But Did You Know That Smoking Can Also Be Bad for Your Social Security Disability Claim?
There are many ways that smoking can adversely affect your claim for disability benefits. Consider, for example, that:
- If you have COPD, emphysema, chronic bronchitis, or any other lung impairment, and you consistently have trouble breathing, smoking will only make those impairments worse. For instance, if you need to be on home oxygen, it is VERY dangerous to smoke near oxygen. By continuing to smoke, you put your life in danger, as well as the life of anyone in the vicinity. Also, if you tell the judge you cannot breathe, have trouble breathing, or are constantly short of breath, the judge will not believe it is really that bad if you are continuing to smoke.
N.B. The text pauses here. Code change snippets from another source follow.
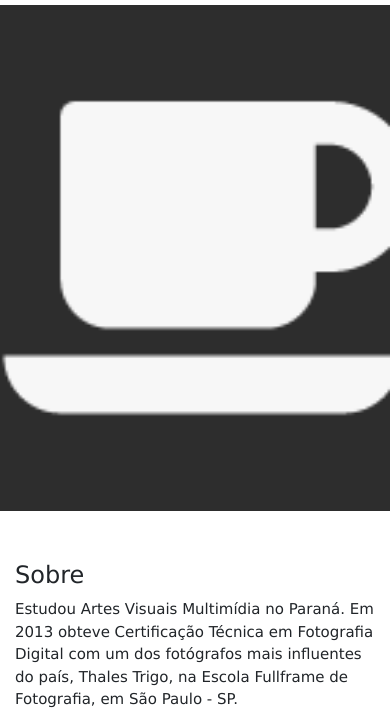
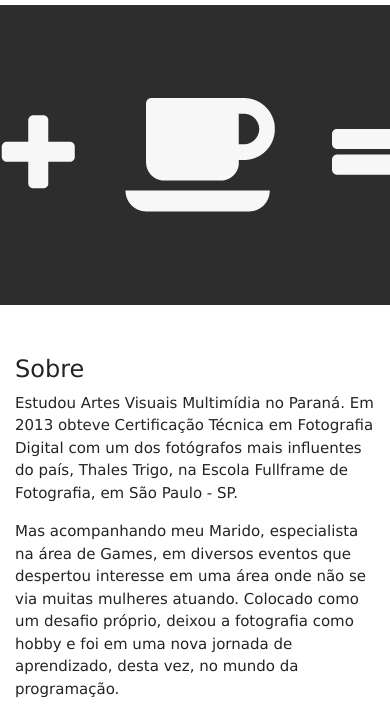
Before and after one commit to uetiari/uetiari.github.io, a website: page index.html in a window 390 px wide. Shown: the part 91-815 px from the top of the page. Drawn offline with Linux system fonts and the light colour scheme.

Commit message:
Ajuste no banner e menu responsivo, adicionado novamente favico

```diff
--- a/css/style.css
+++ b/css/style.css
@@ -14,13 +14,17 @@ a:hover {
   color: white;
 }
 
-.topslide{
-  height: 60vh;
-}
+/* .topslide {
+  background-color: red;
+  background-size: cover;
+} */
 
-.topslide img{
-  height: 60vh;
-  object-fit: cover;
+.topslide {
+  background: url(../assets/img/topslide.png);
+  height: 300px;
+  background-position: center;
+  background-repeat: no-repeat;
+  background-color: #2d2d2d;
 }
 
 .sobre {
--- a/index.html
+++ b/index.html
@@ -43,7 +43,7 @@
 
     <!-- início do slider -->
     <div class="topslide">
-        <img class="align-self-start d-block w-100" src="assets/img/topslide.png" alt="Computador mais café igual a Código">
+
     </div>
 
           <!-- fim slider -->
```
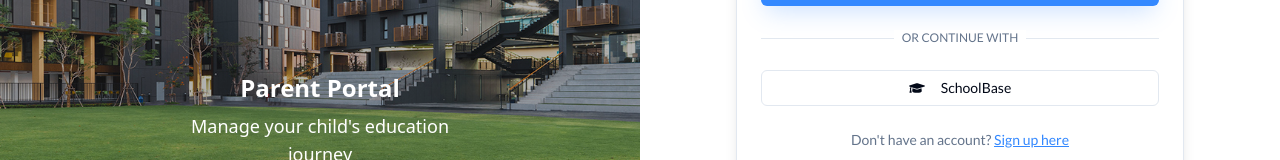
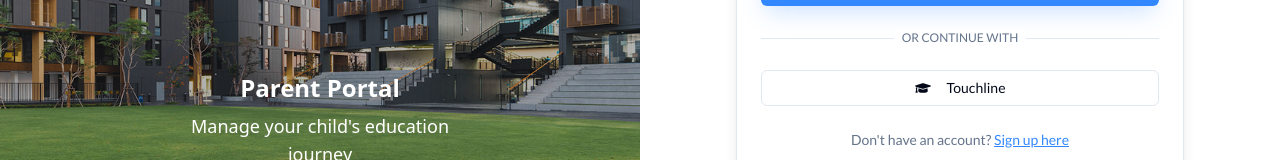
Before and after one commit to oatflower/rugby-tuition-management, a React (Vite) app: page / in a window 1280 px wide. Shown: the part 504-664 px from the top of the page. Built offline with nearby package versions, Linux system fonts and the light colour scheme; a web font is replaced by a local one.

Commit message:
Refactor: Change login provider

```diff
--- a/src/components/auth/LoginForm.tsx
+++ b/src/components/auth/LoginForm.tsx
@@ -25,7 +25,7 @@ interface LoginFormProps {
 
 const ssoProviders = [
   {
-    name: "SchoolBase",
+    name: "Touchline",
     icon: FaGraduationCap,
     color: "bg-green-500 hover:bg-green-600 text-white"
   },
```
- Your heart is directly affected by your lung health. If you have heart problems, you should not be smoking. Both organs are compromised when you smoke. The nicotine in cigarettes constricts blood vessels, making it harder for your body to pump blood and get it into the bones and muscles that need it. This puts additional stress on your heart, organs, and tissues.
- Smoking can impair healing. If you have an orthopedic impairment, particularly back problems, it can be harder for your body to heal if you smoke. For example, if you have back surgery and continue to smoke, your healing is slowed because the capillaries are constricted and the bones and muscles cannot properly heal if the blood cannot be circulated through the damaged area at an optimal rate.
- Your claim may be denied if smoking caused your disability. In other words, if your smoking is a material reason why you developed your disabling condition, your application for benefits may be denied. For example, if you are a lifetime smoker who is claiming Social Security disability because of emphysema, you may not be eligible for Social Security disability benefits.
- Finally, a reason that many people do not think of and do not realize until told: If you tell the judge that you cannot fill your prescriptions or go to the doctor because you cannot afford it, yet you smoke a pack or two per day, you have basically just told the judge that smoking is more important to you than medical care or your health. An average pack of cigarettes costs more than $6.50 in Texas. If you smoke a pack per day, you are spending almost $200 per month on cigarettes. If the judge does the math on that, he or she will likely assume that your health is not as bad as you say it is because otherwise you would spend that money on medications and/or doctor’s appointments.
If you are suffering from a disabling impairment and believe that you are unable to work because of that impairment, PLEASE STOP SMOKING. Your health and your disability claim will fare better if you do.
by Carl M. Weisbrod Managing Partner of Morgan & Weisbrod, Board Certified in Social Security Disability Law